To emulate exam conditions, students using the tool are timed for each problem. The students are allowed to redo variations of the same problem without penalty.

"This is to make sure the students know how to do the problems correctly after each use, to know that learning has taken place," he said. "This is usually not possible with traditional homework, where students are not sure if they've done the problems correctly."

The tool allows students to review how they've performed in past assignments and then focus on improving areas where they have shown weakness. Progress reports tell students how they are doing in all areas and what areas they need to strengthen before each exam.

"There is immediate feedback in the form of hints or solutions for incorrectly answered questions," Clark said. "Unlike static textbook problems, students can modify their problems to try what-if scenarios. For example, students can change a resistor into a capacitor and compute the solution of the modified circuit. This way they get more of an intuitive feel and get immediate answers to questions outside of lectures or office hours."

Findings indicate that students who used the tool in thermodynamics had an average in-class exam score 14 percentage points higher than students who did not use the tool that semester.

"This improvement in exam performance is well outside the uncertainty of 3.7 percentage points in the data," Clark said. "In an exit survey, students mentioned that the tool optimized and reduced their study time."
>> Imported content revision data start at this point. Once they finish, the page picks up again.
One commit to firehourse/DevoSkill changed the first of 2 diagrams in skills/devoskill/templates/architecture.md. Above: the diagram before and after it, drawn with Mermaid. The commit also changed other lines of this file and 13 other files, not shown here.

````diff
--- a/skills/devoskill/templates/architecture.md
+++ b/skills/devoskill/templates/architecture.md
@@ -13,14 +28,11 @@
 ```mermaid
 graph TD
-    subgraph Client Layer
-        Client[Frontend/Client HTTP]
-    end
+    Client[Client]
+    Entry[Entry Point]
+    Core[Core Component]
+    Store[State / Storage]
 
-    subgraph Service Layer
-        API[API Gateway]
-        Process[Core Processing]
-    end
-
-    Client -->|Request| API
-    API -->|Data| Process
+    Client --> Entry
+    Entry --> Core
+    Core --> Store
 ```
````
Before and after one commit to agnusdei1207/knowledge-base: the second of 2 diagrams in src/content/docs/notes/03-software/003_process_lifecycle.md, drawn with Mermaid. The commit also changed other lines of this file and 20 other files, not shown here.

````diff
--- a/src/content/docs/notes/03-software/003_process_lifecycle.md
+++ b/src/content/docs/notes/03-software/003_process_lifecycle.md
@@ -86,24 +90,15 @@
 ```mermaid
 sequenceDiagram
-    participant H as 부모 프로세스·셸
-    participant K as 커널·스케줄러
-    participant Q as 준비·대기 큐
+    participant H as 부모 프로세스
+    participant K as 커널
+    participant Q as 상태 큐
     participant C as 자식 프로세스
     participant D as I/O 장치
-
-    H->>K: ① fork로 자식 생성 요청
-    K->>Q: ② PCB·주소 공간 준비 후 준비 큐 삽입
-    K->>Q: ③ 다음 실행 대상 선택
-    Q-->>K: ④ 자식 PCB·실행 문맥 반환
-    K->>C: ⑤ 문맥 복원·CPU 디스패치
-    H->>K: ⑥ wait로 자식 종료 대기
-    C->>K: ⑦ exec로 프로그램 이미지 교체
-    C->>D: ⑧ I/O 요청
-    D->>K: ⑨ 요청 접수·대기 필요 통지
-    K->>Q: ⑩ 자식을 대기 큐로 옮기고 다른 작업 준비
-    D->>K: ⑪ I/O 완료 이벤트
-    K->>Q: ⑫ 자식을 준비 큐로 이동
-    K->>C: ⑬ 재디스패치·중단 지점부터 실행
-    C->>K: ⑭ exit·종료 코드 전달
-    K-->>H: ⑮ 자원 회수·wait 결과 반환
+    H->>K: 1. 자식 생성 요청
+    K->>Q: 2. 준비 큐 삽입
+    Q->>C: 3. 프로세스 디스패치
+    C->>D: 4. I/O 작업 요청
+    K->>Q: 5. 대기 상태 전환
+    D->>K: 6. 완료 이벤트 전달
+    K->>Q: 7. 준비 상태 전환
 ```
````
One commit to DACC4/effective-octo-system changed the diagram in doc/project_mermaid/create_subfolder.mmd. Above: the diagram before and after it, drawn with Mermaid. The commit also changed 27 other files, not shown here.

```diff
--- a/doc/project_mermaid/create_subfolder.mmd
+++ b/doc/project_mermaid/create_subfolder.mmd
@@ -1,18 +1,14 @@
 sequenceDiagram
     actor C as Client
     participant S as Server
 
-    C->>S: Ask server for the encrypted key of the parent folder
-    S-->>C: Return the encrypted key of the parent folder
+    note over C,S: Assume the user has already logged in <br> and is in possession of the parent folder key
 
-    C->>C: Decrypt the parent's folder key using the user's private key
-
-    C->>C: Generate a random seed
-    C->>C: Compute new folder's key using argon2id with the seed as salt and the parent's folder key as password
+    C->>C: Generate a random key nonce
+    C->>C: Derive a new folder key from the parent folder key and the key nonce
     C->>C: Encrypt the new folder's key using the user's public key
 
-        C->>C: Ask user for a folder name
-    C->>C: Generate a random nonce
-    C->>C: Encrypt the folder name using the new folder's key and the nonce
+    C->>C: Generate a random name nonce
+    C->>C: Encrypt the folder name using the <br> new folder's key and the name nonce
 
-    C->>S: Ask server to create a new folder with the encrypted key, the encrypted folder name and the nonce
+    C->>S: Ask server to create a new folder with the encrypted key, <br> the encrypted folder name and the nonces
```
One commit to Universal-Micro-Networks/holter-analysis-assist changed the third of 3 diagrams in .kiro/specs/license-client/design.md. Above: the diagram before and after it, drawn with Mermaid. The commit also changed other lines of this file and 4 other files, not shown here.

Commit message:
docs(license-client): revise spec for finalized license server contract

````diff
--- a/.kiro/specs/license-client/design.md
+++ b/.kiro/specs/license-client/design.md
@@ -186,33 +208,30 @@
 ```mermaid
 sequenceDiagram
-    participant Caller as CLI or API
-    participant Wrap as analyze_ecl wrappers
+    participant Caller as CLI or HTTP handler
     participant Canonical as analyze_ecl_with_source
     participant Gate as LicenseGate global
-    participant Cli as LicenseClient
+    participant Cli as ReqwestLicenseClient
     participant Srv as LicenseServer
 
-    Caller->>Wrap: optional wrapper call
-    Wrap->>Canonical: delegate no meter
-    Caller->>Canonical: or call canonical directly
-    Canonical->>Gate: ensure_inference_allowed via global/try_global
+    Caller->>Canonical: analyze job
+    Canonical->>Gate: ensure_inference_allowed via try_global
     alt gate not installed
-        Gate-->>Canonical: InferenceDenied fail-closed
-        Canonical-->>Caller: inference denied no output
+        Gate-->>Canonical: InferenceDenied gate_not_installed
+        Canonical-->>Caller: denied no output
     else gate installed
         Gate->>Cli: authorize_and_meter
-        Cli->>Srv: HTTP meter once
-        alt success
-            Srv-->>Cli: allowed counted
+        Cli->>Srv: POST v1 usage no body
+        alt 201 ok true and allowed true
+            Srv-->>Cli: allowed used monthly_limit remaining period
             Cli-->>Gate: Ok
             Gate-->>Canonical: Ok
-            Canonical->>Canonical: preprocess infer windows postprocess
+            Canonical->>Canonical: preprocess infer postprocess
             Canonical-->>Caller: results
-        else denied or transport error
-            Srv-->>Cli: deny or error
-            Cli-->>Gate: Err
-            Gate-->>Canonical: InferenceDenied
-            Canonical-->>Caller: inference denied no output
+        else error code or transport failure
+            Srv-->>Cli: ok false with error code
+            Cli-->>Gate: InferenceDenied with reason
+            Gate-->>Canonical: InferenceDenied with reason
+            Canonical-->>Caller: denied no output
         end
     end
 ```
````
The research paper was written by a multidisciplinary team from Purdue: mechanical engineering graduate student researcher Prabhakar Marepalli; Alejandra Magana, a visiting assistant professor in the Department of Computer and Information Technology and the School of Engineering Education; undergraduate student researchers Manaz Taleyarkhan from the Multidisciplinary Engineering Program and Nikitha Sambamurthy from the School of Engineering Education; and Clark.

The tool, called SugarAid, is supported by and available on the NSF-supported nanoHub.org.

Writer:  Emil Venere, (765) 494-4709, venere@purdue.edu  

Source:  Jason Vaughn Clark, (765) 494-3437, jvclark@purdue.edu

Note to Journalists: An electronic copy of the research paper is available from Emil Venere, 765-494-4709, venere@purdue.edu  

ABSTRACT

SugarAid 0.2: An Online Learning Tool for STEM  

Prabhakar Marepalli1, Alejandra Magana2, Manaz R. Taleyarkhan3,
Nikitha Sambamurthy2, Jason V. Clark 1,4

Schools of 1Mechanical, 2Engineering Education, 3Multidisciplinary,
4Electrical and Computer Engineering, Purdue University

We present an online learning tool called SugarAid version 0.2 to assist in the education of students of science, technology, engineering, and mathematics (STEM). We have used the tool in both mechanical and electrical engineering courses with positive results, such as improved written exam scores. SugarAid may be used online at nanoHUB.org with remote computation; i.e. all that is required to use SugarAid is any device with Internet browsing capability. The tool is intended to replace or complement course homework, and to provide custom review material that adapts to each student's learning curve. The tool prepares students for in-class examinations by providing timed exercises, and allows the students and instructor to know which ABET (Accreditation Board of Engineering and Technology) concepts are being addressed. Immediate grading provides instant feedback to both instructor and students. SugarAid may be configured to display image files, function plots, multiple choice questions, detailed solutions, etc. We have implemented a weakness function in SugarAid that works by remembering exercises answered incorrectly and tests for the retention of such exercises at a later date. Reference material such as lecture notes and data tables may be displayed in SugarAid. The latest version allows students to modify exercises to explore what-if scenarios by, say, replacing a resistor with a capacitor in a circuit. In this paper we describe SugarAid and examine various metrics including a comparison of exam scores by students that did, and did not, use the tool. The exam results, usage data and survey suggest that SugarAid has a positive impact on students' performance.